The Many Faces of Toothfish
The earlier so-called Primitive Religions, which still hold sway in some parts of the world, do not put humans on a metaphysical pedestal. They believe that everything - not just humans - has a soul and its own right to life and that we need to respect a nature which can be bountiful on the one hand but bring death and disaster on the other. There have always been intermediaries between humans and the forces which govern the natural world; spirits, elementals and daemons to name but a few. These creatures can be invoked using art and magic to plead our cause in the court of nature but they can also be dark and dangerous! Cosmic cops who will punish us if we break the natural laws! One of these powerful creatures is a pantheist daemon called Toothfish.
Toothfish has appeared in magic, religion and art all over the world for millennia - it can be friendly and funny or ruthless and vengeful. Like many paranormal entities Toothfish can manifest itself in a bewildering array of different appearances. In some cultures it is represented as a fish-person, in others as a kind of cow, but most commonly it appears as grinning horse-skulled human which can be either male or female. Toothfish is depicted in many different forms but the most common artifact of the cult is a mask. These ritual masks often contain the the two signature trademarks of Toothfish - the color red and the teeth of real animals. Once the devotee puts the mask on his or her head they are quite literally possessed by the daemon and can speak to and for it.
Toothfish at Castle Acre Priory in Norfolk in England (2012)
The ritual masks below come from the private collection of an anonymous ethnologist who is an expert on the Toothfish cult. Some are clearly Toothfishian - but the symbolism of others remains obscure. Are they depicting Toothfish, one of its intermediaries or another similar nature spirit? It doesn't really matter does it?
Steer Skull (63 x 31 cm)
While Toothfish is often depicted as having a head like a horse skull it sometimes appears with a head that looks like a cow skull. The mask below - like many of the Toothfish masks - may have been used in dances primarily directed towards increasing the fertility of the fields and animals. These masked dances were performed at specific times - usually on moon-lit nights in Spring or early Summer. However some modern experts have suggested that these cow skull masks are not designed to promote fertility. In fact quite the opposite. One expert suggests they may have been used in magical ceremonies to actually try and blight the fecundity of cows. Creatures which, although through no fault of their own, are currently threatening to drown us all in oceans of shit and methane.
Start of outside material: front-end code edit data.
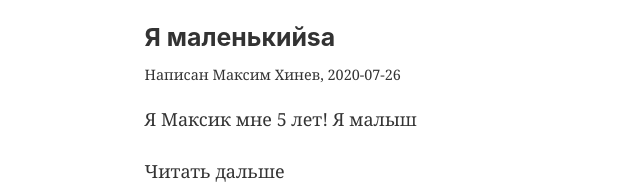
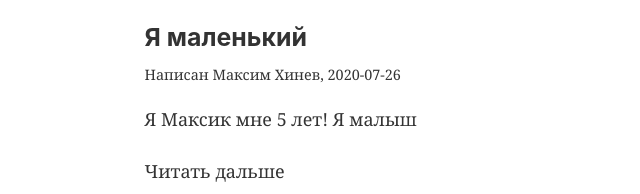
Before and after one commit to Daimon31999/presentation, a Gatsby site: page /blog in a window 1280 px wide. Shown: the part 247-441 px from the top of the page, 35-675 px from the left. Built offline with nearby package versions, Linux system fonts and the light colour scheme; Gatsby itself is replaced by a stand-in of ours.

Commit message:
Edited with TinaCMS

```diff
--- a/src/pages/2020.07.26-post-tree/index.md
+++ b/src/pages/2020.07.26-post-tree/index.md
@@ -1,5 +1,5 @@
 ---
-title: Я маленькийsa
+title: Я маленький
 path: /post-three
 date: '2020-07-26'
 author: Максим Хинев
```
Paper mache and filler which has been stained with tea and a commercial staining product.
Dogon Ancestor Spirit (20 x 56cm)
The Dogon tribe are an ethnic group living in the central plateau region of the country of Mali in West Africa. They are best known for their religious traditions; mask dances; wooden sculpture and spectacular architecture. The majority of Dogon still practice an animist religion (the belief that natural phenomena, including animals, plants, and sometimes even inanimate natural objects, possess a spiritual essence). One of the intermediaries between human beings and the natural world is the god - Samaki Jino - or Fish Tooth - which is symbolized in this wedding mask by the use of realistic teeth and the color red.
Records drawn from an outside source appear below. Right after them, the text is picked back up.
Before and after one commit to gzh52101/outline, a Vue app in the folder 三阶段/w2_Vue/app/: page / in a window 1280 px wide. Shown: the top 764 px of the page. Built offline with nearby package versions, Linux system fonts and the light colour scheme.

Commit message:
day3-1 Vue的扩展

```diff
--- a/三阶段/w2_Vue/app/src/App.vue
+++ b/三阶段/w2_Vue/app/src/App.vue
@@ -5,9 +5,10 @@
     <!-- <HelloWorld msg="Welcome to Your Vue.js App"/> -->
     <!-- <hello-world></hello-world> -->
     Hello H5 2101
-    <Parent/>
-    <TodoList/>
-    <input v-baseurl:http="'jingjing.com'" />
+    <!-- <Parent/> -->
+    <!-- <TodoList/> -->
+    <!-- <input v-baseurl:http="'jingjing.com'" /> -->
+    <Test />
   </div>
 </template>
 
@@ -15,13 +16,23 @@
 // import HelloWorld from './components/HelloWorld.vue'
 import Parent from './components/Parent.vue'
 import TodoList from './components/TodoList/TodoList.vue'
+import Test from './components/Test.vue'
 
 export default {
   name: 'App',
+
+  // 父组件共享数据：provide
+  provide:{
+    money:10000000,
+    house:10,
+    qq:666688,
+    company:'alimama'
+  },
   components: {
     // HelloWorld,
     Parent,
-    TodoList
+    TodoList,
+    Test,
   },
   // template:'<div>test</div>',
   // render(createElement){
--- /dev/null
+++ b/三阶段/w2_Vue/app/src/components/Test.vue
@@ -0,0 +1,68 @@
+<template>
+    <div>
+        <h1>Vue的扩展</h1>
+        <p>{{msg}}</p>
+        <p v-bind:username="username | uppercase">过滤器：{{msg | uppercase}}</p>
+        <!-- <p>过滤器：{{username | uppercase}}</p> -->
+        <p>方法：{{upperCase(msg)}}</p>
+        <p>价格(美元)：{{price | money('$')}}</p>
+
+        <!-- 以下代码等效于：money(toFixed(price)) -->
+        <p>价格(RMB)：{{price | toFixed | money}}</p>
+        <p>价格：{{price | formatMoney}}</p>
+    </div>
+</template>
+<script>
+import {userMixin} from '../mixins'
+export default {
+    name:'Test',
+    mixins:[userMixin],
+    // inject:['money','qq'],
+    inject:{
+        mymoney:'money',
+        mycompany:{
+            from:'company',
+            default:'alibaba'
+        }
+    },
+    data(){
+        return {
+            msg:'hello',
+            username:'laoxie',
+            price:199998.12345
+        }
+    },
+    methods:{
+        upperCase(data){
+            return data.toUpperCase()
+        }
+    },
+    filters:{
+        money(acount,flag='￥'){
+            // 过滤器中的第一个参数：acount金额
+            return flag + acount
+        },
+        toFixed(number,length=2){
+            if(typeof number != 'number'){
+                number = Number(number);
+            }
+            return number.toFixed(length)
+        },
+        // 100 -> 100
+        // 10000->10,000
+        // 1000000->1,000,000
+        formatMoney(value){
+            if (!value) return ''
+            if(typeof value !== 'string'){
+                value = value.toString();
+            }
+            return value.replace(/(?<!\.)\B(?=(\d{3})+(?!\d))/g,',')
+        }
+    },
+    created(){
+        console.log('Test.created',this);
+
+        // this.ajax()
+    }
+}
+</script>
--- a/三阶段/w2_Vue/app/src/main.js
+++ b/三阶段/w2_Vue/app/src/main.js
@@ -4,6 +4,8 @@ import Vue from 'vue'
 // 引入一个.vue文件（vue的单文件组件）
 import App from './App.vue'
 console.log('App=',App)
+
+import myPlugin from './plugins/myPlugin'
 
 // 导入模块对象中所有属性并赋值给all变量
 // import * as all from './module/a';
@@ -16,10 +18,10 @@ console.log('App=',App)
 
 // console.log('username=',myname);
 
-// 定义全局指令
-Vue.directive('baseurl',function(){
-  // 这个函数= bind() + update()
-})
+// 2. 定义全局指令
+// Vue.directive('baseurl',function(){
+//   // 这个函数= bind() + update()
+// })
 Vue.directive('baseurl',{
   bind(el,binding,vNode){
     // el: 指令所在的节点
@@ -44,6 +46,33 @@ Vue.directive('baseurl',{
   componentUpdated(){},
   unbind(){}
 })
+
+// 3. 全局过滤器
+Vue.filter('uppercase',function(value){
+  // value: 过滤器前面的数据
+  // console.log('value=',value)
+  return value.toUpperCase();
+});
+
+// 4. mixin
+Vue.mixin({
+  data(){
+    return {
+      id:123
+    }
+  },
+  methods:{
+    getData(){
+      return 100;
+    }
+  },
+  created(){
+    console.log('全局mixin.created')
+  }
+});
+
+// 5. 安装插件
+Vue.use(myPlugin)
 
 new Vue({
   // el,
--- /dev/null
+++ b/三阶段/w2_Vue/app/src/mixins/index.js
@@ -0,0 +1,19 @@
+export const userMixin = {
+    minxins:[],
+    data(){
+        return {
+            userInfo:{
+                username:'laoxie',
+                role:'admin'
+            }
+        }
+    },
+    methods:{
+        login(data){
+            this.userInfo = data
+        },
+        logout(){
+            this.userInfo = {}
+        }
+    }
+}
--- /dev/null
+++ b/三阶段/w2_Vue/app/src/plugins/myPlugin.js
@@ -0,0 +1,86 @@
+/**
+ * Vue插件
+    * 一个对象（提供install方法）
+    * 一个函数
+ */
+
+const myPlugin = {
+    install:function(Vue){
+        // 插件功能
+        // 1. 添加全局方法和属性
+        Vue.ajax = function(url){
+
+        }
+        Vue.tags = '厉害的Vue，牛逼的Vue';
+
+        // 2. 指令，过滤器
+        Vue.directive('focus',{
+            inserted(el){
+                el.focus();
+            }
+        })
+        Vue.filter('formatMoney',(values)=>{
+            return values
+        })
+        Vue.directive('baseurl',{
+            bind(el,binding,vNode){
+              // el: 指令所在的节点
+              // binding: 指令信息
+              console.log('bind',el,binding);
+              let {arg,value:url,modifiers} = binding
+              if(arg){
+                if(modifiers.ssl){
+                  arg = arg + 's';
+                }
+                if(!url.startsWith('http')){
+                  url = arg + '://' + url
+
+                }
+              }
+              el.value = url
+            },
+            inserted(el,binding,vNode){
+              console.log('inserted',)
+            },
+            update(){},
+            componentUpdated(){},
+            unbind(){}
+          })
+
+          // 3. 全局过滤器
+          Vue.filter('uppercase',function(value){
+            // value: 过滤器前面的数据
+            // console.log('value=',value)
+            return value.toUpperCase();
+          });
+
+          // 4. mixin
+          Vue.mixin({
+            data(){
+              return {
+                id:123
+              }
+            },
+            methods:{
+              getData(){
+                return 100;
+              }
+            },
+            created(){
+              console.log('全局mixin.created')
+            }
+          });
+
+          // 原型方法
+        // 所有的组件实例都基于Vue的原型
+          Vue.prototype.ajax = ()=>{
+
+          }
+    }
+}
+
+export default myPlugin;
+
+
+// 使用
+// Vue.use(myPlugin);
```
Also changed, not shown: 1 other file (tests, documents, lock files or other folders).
Paper Mache mask covered with sand, blood and sheep's teeth.
Herne Mask (50 x 60cm)
In English folklore, Herne the Hunter is a spirit which haunts Windsor Forest and Great Park in the English county of Berkshire. He always appears with antlers or horns on his head and indeed his name seems to be derived from the Indo-European root word, 'ker-n', meaning bone or horn. In the Early Middle Ages, Windsor Forest came under the control of the pagan Angles tribe who worshiped their own pantheon of gods, including Woden, who was sometimes depicted as horned. There are also clear links with the Norse god - Odin - and the Devil of Western religions. It is thought that this mask was used during fertility rites during the annual May Day revels. The links between Herne and Toothfish are admittedly somewhat tenuous but both are half-human/half animal nature spirits which are not be trifled with.
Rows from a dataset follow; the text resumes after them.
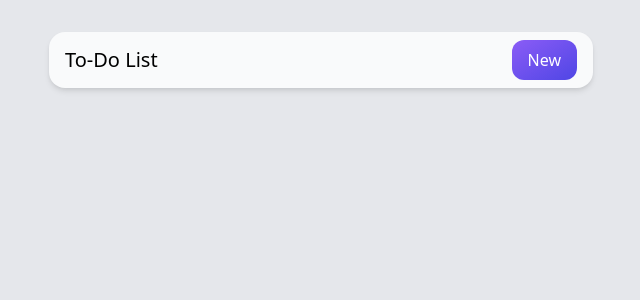
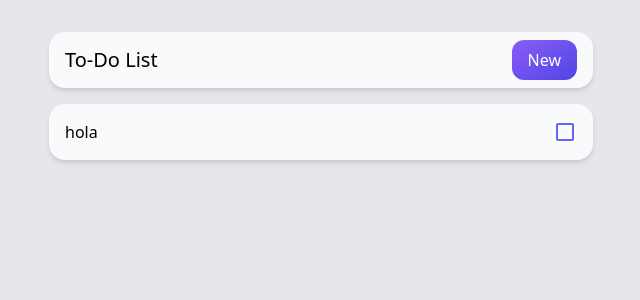
Before and after one commit to damorjuancruz/to-do-list-laravel-vue, a Vue app: page / in a window 1280 px wide. Both pictures are taken after a click on the button "New". Shown: the top 300 px of the page, without its empty margins (319-959 px from the left). Built offline with nearby package versions, Linux system fonts and the light colour scheme.

Commit message:
Installed vuex, displaying of the To-do's done

```diff
--- a/index.html
+++ b/index.html
@@ -3,6 +3,10 @@
 	<head>
 		<meta charset="UTF-8" />
 		<link rel="icon" href="/favicon.ico" />
+		<link
+			href="https://fonts.googleapis.com/icon?family=Material+Icons+Outlined"
+			rel="stylesheet"
+		/>
 		<meta name="viewport" content="width=device-width, initial-scale=1.0" />
 		<title>Vite App</title>
 	</head>
--- a/package.json
+++ b/package.json
@@ -7,7 +7,8 @@
     "serve": "vite preview"
   },
   "dependencies": {
-    "vue": "^3.0.5"
+    "vue": "^3.0.5",
+    "vuex": "^4.0.2"
   },
   "devDependencies": {
     "@vitejs/plugin-vue": "^1.2.3",
--- a/src/App.vue
+++ b/src/App.vue
@@ -1,16 +1,19 @@
 <template>
 	<div class="my-8 m-auto w-full max-w-xl">
 		<Header />
+		<Todos />
 	</div>
 </template>
 
 <script>
 import Header from "./components/Header.vue";
+import Todos from "./components/Todos.vue";
 
 export default {
 	name: "App",
 	components: {
 		Header,
+		Todos,
 	},
 };
 </script>
--- a/src/components/Header.vue
+++ b/src/components/Header.vue
@@ -1,12 +1,45 @@
 <template>
-	<header class="mx-4 px-4 py-2 shadow-md rounded-2xl flex items-center justify-between bg-gray-50">
+	<header
+		class="
+			mx-4
+			px-4
+			py-2
+			shadow-md
+			rounded-2xl
+			flex
+			items-center
+			justify-between
+			bg-gray-50
+		"
+	>
 		<h1 class="text-xl">To-Do List</h1>
-		<button class="bg-gradient-to-br from-purple-500 to-indigo-600 transition-transform transform hover:scale-105 text-white px-4 py-2 rounded-xl">New</button>
+		<button
+			@click="add"
+			class="
+				bg-gradient-to-br
+				from-purple-500
+				to-indigo-600
+				transition-transform
+				transform
+				hover:scale-105
+				text-white
+				px-4
+				py-2
+				rounded-xl
+			"
+		>
+			New
+		</button>
 	</header>
 </template>
 
 <script>
 export default {
 	name: "Header",
+	methods: {
+		add() {
+			this.$store.commit("add");
+		},
+	},
 };
 </script>
--- /dev/null
+++ b/src/components/NewTodo.vue
@@ -0,0 +1 @@
+<template></template>
--- /dev/null
+++ b/src/components/Todo.vue
@@ -0,0 +1,24 @@
+<template>
+	<div class="flex justify-between px-4 py-2 hover:bg-gray-100">
+		{{ data.text }}
+		<button @click="toggleDone" class="flex">
+			<i class="material-icons-outlined text-indigo-500">{{
+				data.done ? "check_box" : "check_box_outline_blank"
+			}}</i>
+		</button>
+	</div>
+</template>
+
+<script>
+export default {
+	name: "Todo",
+	props: {
+		data: Object,
+	},
+	methods: {
+		toggleDone() {
+			this.$store.commit("toggleDone", this.data.id);
+		},
+	},
+};
+</script>
--- /dev/null
+++ b/src/components/Todos.vue
@@ -0,0 +1,21 @@
+<template>
+	<div
+		class="mx-4 my-4 py-2 overflow-hidden shadow-md rounded-2xl bg-gray-50"
+	>
+		<Todo v-for="todo in $store.state.todos" :key="todo.id" :data="todo" />
+		<span v-if="!$store.state.todos.length" class="px-4"
+			>Nothing to do</span
+		>
+	</div>
+</template>
+
+<script>
+import Todo from "./Todo.vue";
+
+export default {
+	name: "Todos",
+	components: {
+		Todo,
+	},
+};
+</script>
--- a/src/main.js
+++ b/src/main.js
@@ -1,5 +1,39 @@
 import { createApp } from "vue";
+import { createStore } from "vuex";
 import App from "./App.vue";
 import "./index.css";
 
-createApp(App).mount("#app");
+// Create a new store instace
+const store = createStore({
+	state() {
+		return {
+			todos: [],
+		};
+	},
+	mutations: {
+		add(state) {
+			state.todos = [
+				...state.todos,
+				{
+					id: Math.floor(Math.random() * 100000),
+					text: "hola",
+					done: false,
+				},
+			];
+		},
+		toggleDone(state, id) {
+			state.todos = state.todos.map((todo) =>
+				todo.id === id
+					? {
+							...todo,
+							done: !todo.done,
+					  }
+					: todo
+			);
+		},
+	},
+});
+
+const app = createApp(App);
+app.use(store);
+app.mount("#app");
```
Also changed, not shown: 1 other file (tests, documents, lock files or other folders).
Paper Mache painted with brown paints. The hair is made from seaweed and the mouth contains teeth from a cow. The horns are from a sacrificial goat.
Toothfish/ Dagon Mask (25 x 31 cm)
The links between Toothfish and Dagon are still the subject of a lot of scholarly debate but the prominent teeth, red coloration, and the obvious fact that it depicts a fish, put this mask puts it firmly in the Mediterranean Toothfish tradition. Dagon is an Assyro-Babylonian fertility god of grain and fish and/or fishing. The name seems to have originated from the Hebrew word, 'dāg', or fish and Dagon is usually represented in the form of a fish or 'fish-person'. There are clear phallic links to the story of the Egyptian grain god Osiris, whose penis was eaten by fish in the Nile after he was attacked by the storm God, Set. Some of the possibly true stories of the American horror writer, H.P.Lovecraft feature a race of fish-frog-like, ocean-dwelling creatures called the Deep Ones. They are said to serve beings known as Father Dagonand Mother Hydra, as well as the powerful elder-god, Cthulhu. This mask was found in a small temple where the local fish-gods including Toothfish are still actively worshiped.
Paper mache painted in red paint. The eyes are made from wooden balls and the mouth is molded around the dried jaws of a mako shark.
Egyptian Bird Mask (31 x 60cm)
Once again the use of the color red and real teeth in the mouth indicate that this mask is probably meant to represent Toothfish. But it may depict the Egyptian god, Thoth, which is associated with the art of magic, the system of writing, the development of science, and the judgment of the dead. The head dress featuring a lunar disc refers to the passing of the seasons and the worship of nature. This mask covered the face of the body of a priest exhumed from a burial chamber in the ancient city of Thebes.
Paper mache painted in black, red, yellow and gold. The disc is made of polystyrene and filler. The teeth are from a cow.
Sepik River Ancestor Mask (31 x 63 cm)
Before Christianity the dominant religion in Papua New Guinea was a mixture of animism and ancestor worship. Animism encompasses the beliefs that there is no separation between the spiritual and physical world. Souls or spirits are seen to exist not only in humans but also in all other animals, plants, rocks, geographic features such as mountains or rivers and other entities of the natural environment. Ancestor spirits can be called on to assist the living in their endeavours or turned against one's enemies.This ancestor mask was used in ceremonies where the spirit which inhabited the skull would be ask to intercede with the local daemons - particularly nature spirits such as Toothfish.
Paper mache infused with emu feathers and stained with tea. The hair is made from plaited flax fibre. The horns and teeth are from a ram.
James Gilberd - Michael Hall - Toothfish
Hair on the Sepik Skull Mask by Jasmin Van Lith